outperform rating is the equivalent of a buy.

 

“The strong demand is also
consistent with low deferral requests for Boeing and Airbus
deliveries.”

 

Boeing rose 2.3% to US$132.75 at 7:33 a.m. before regular New York
trading. The stock fell 4.9% this year through yesterday, the
second-biggest drop among the 30 companies on the Dow Jones Industrial
Average.

 

Sales rose 1% to US$22 billion, Boeing said. The quarterly results
included a cost of US$272 million, or 37 cents a share, related to
development work on the KC-46A tanker for the U.S. military, Boeing
said.

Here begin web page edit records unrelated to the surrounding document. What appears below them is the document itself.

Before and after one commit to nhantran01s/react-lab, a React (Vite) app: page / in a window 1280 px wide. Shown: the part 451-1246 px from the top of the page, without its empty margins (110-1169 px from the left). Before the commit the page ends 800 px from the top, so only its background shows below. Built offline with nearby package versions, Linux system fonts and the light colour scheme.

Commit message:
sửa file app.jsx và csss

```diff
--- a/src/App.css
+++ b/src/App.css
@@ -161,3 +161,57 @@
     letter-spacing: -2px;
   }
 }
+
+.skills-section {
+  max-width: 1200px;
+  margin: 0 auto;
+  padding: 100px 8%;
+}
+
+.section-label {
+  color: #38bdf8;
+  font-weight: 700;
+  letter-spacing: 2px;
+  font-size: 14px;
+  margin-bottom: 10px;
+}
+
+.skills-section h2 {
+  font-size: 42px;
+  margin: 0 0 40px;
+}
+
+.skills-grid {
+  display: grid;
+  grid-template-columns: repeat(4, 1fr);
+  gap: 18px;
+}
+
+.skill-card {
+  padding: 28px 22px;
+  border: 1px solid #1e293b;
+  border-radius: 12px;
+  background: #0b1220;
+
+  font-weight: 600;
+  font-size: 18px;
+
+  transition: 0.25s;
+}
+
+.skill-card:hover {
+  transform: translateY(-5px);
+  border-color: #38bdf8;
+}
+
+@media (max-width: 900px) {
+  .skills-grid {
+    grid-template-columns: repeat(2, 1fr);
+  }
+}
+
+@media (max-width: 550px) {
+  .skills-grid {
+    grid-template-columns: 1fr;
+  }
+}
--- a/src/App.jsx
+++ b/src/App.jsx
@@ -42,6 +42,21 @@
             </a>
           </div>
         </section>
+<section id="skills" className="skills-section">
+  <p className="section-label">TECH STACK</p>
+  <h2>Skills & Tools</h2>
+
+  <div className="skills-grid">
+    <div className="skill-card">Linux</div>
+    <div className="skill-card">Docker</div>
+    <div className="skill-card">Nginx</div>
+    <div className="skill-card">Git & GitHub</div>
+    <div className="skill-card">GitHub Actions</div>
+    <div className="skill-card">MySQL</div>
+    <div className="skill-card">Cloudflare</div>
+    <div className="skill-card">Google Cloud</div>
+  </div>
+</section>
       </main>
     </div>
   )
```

The company also had two tax-related gains totaling US$116 million
that had been previously announced, as well as a US$408 million benefit
disclosed today.

 

Boeing is benefiting as its factories churn out 737, 777 and 787
aircraft at the fastest pace ever amid an order backlog shared with
Europe’s Airbus Group NV that’s valued at about US$1 trillion.

 

While Boeing still loses money on every Dreamliner it assembles,
losses are shrinking as it smoothes out production kinks and takes
advantage of supplier discounts that took effect earlier this year,
Harned wrote.

 

Investors are tracking how the supplier agreements affect the 787’s
deferred production cost, an accounting measure that is supposed to drop
as the assembly expense declines with a projected gain in efficiency.

 

Boeing estimated a ceiling of US$25 billion last year, up from a
previous forecast of US$20 billion.

 

“We’re particularly bullish about the prospect for material declines
in the growth of deferred production costs,” Carter Copeland, a New
York-based analyst for Barclays Plc, said in a July 21 report.

 

One blemish for Boeing’s commercial aircraft unit was the two 747-8
deliveries reported during the period, the weakest showing on record for
the iconic, humpbacked jumbo jet, said Yair Reiner, a New York-based
analyst with Oppenheimer & Co., in a July 6 report.

 

“No warm and fuzzies there,” wrote Reiner, whose rating on Boeing is
the equivalent of hold. Copeland’s overweight recommendation is the
equivalent of buy.